Requesting a Janet Certificate Service Certificate

Eligible organisations may acquire SSL certificates from the Janet Certificate Service. A charge for this service was introduced from 1 May 2013 (see for details).

Certificates issued by the Janet Certificate Service can only be used for non-commercial purposes and may not be used to secure financial transactions.

Janet certificates are not obtained directly from Janet but from a local authorised representative within your own organisation. If you do not know who the representatives within your organisation are, then you will need to find out by approaching your local IT support service. If it turns out that your organisation has not yet joined the Janet Certificate Service, then it will need to sign and return, by fax or post, the Authorised Representative form. The same form should be used if an existing list of representatives is to be changed.

The procedure described below assumes that you have identified a local representative who will handle your certificate request.

Generating the Certificate Signing Request

Using the private key file you made previously (my.key, as described in in our documentation on certificate creation), you must now create a Certificate Signing Request (CSR) containing your public key, the DNS name of the server machine to be certified and the name of your organisation. A CSR file can be generated by openssl:

 openssl req -new -key my.key -out my.csr

When you run this command, openssl should prompt you to input Country Name (GB), your Organisation Name, Organisational Unit Name and Common Name.

  • The Common Name given must be the fully qualified domain name of your Shibboleth server (e.g.,
  • The Organisation Name must exactly match the full formal name of your organisation as known to Janet, which will be checked against public lists of educational organisations. Your local representative should be able to tell you the exact string to use.
  • The Organisational Unit given should reflect any existing practice within your organisation (faculty, department, etc.). Guidelines may be available from your local representative.
  • Finally, openssl may also ask for an email address, a "challenge password" and optional company name, all of which are usually left empty (the default).

Make sure all of the information entered into the Certificate Signing Request is exactly what you want: it can't be changed after the certificate is issued.

Submitting the Request

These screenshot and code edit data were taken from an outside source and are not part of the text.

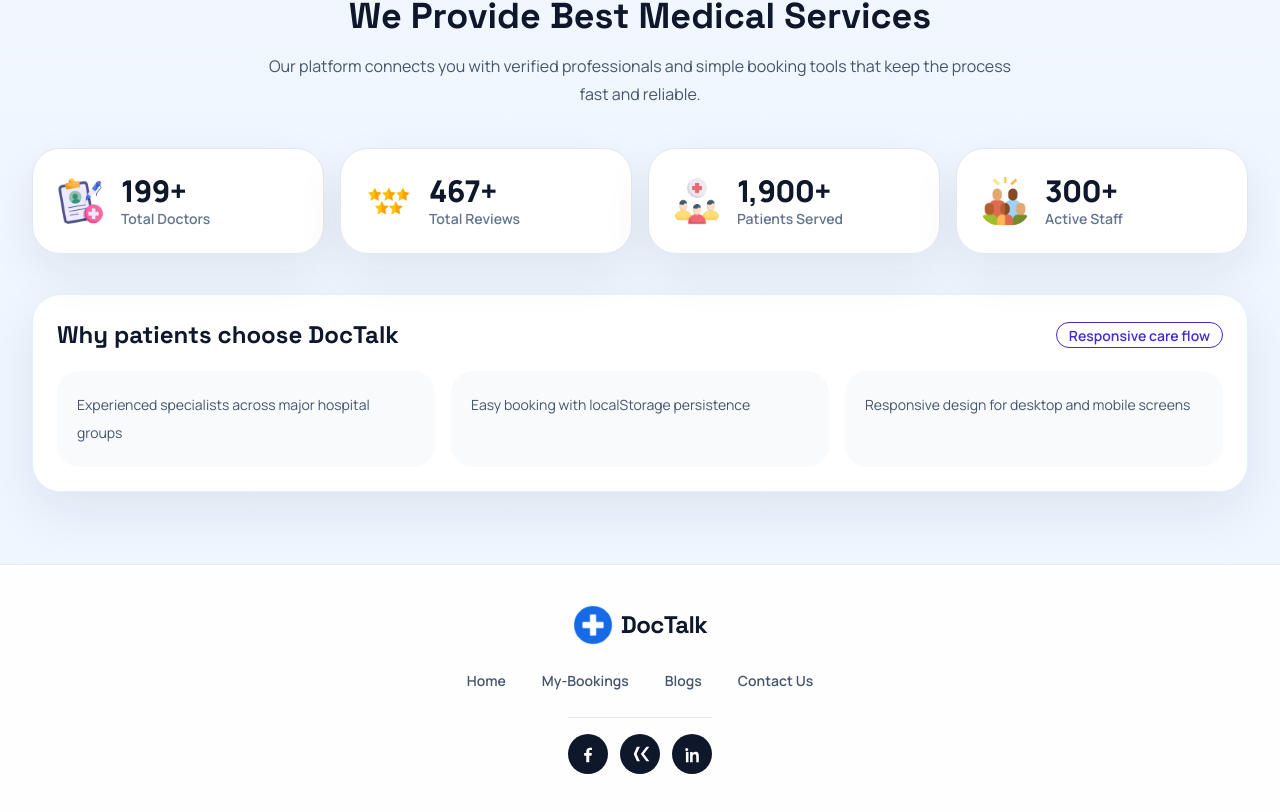
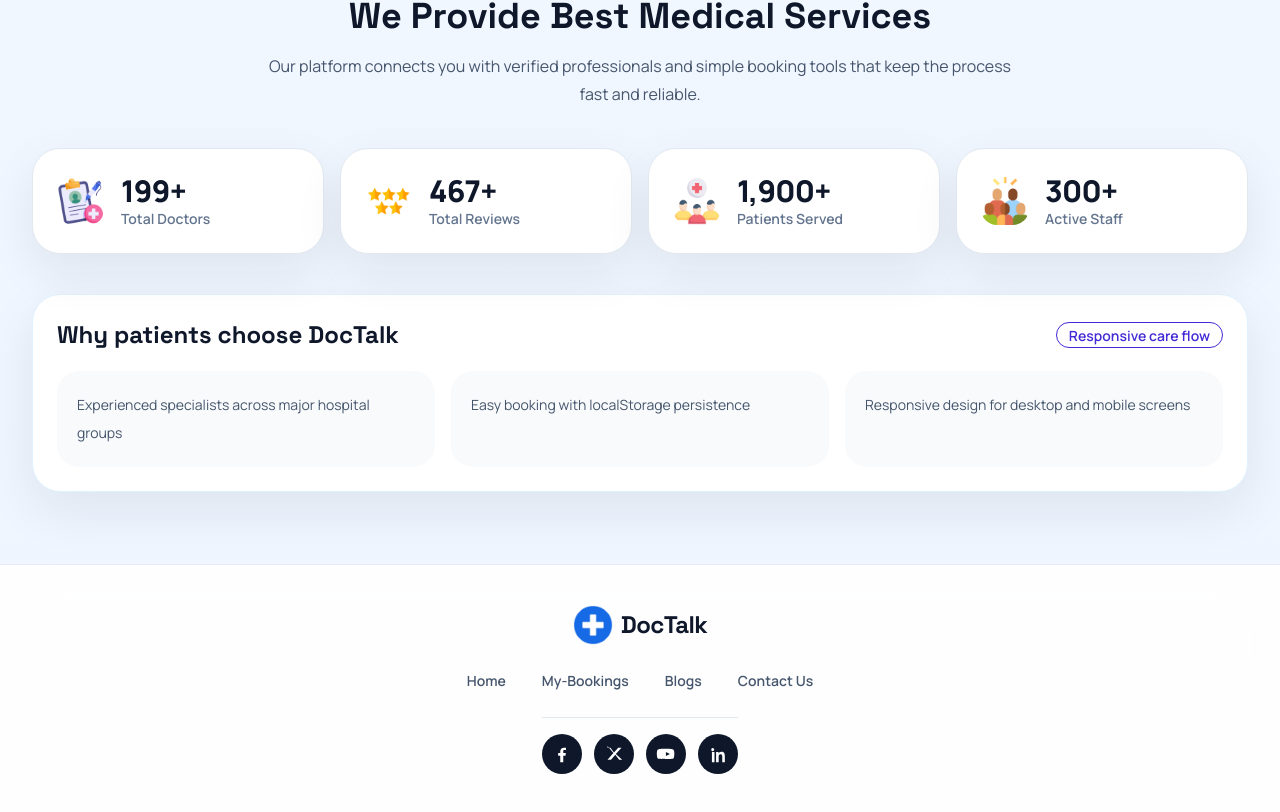
Before and after one commit to munyimJR/b11-a08-doctor-appointments, a React (Vite) app: page / in a window 1280 px wide. Shown: the part 2021-2833 px from the top of the page. Built offline with nearby package versions, Linux system fonts and the light colour scheme.

Commit message:
Update footer social icons

```diff
--- a/src/components/Footer.jsx
+++ b/src/components/Footer.jsx
@@ -19,6 +19,11 @@
     label: "X",
     href: "https://x.com/",
     type: "x",
+  },
+  {
+    label: "YouTube",
+    href: "https://youtube.com/",
+    type: "youtube",
   },
   {
     label: "LinkedIn",
--- a/src/components/Icons.jsx
+++ b/src/components/Icons.jsx
@@ -36,9 +36,17 @@
     );
   }
 
+  if (type === "youtube") {
+    return (
+      <svg {...sharedProps}>
+        <path d="M21.6 8.2c-.2-1-.9-1.8-1.9-2-1.7-.4-8.2-.4-8.2-.4s-6.5 0-8.2.4c-1 .2-1.7 1-1.9 2C1 9.9 1 12 1 12s0 2.1.4 3.8c.2 1 .9 1.8 1.9 2 1.7.4 8.2.4 8.2.4s6.5 0 8.2-.4c1-.2 1.7-1 1.9-2 .4-1.7.4-3.8.4-3.8s0-2.1-.4-3.8Zm-9.7 6.1V9.7l4.8 2.3-4.8 2.3Z" />
+      </svg>
+    );
+  }
+
   return (
     <svg {...sharedProps}>
-      <path d="M8.3 20.8 4.5 12 8.3 3.2h3.5L7.9 12l3.9 8.8H8.3Zm11.4-17.6h3.5L16.6 12l6.6 8.8h-3.5L13 12l6.7-8.8Z" />
+      <path d="M4.2 4.4h3.5l4.3 5.7 5-5.7H21l-6.8 7.7L21.8 19h-3.6l-4.6-6-5.2 6H4.2l7.1-8.1-7.1-8.5Z" />
     </svg>
   );
 }
```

Once you have made the CSR file, send it to a local authorised representative. You will be asked to specify which 'software stack' your certificate will be running on. Note: If your certificate is intended for use with an IdP you should specify "Apache/ModSSL". Otherwise select an appropriate option; ask your representative for advice if necessary.

The Janet Certificate Service provides authorised representatives with access to a password-controlled web interface. Once a representative has received a correctly specified CSR, he or she can submit the request via the interface and be issued with the appropriate certificate in .crt format directly. However, the normal mechanism will be for the user requesting the certificate to specify an email address, and to have the certificate and associated information delivered in due course via email.

Assuming you are following this route, you will be sent, as an email attachment, a zip file containing your signed certificate, and three other certificates comprising the chain of intermediate certificates required to validate your certificate. The 'software stack' information which you specified when making the request is used to select an appropriate format within the zip file for the certificate and its associated intermediate certificates. Specifying a software stack of "Apache/ModSSL", as recommended, will result in an attached zip file containing a .crt file for the issued certificate and a .ca-bundle containing the intermediate (chaining) certificates.

Once you have received the signed certificate, you can proceed to register identity or service providers with the UK federation using that certificate. Details for specifying the intermediate certificates in your configuration are contained in the various entity 'set up' pages.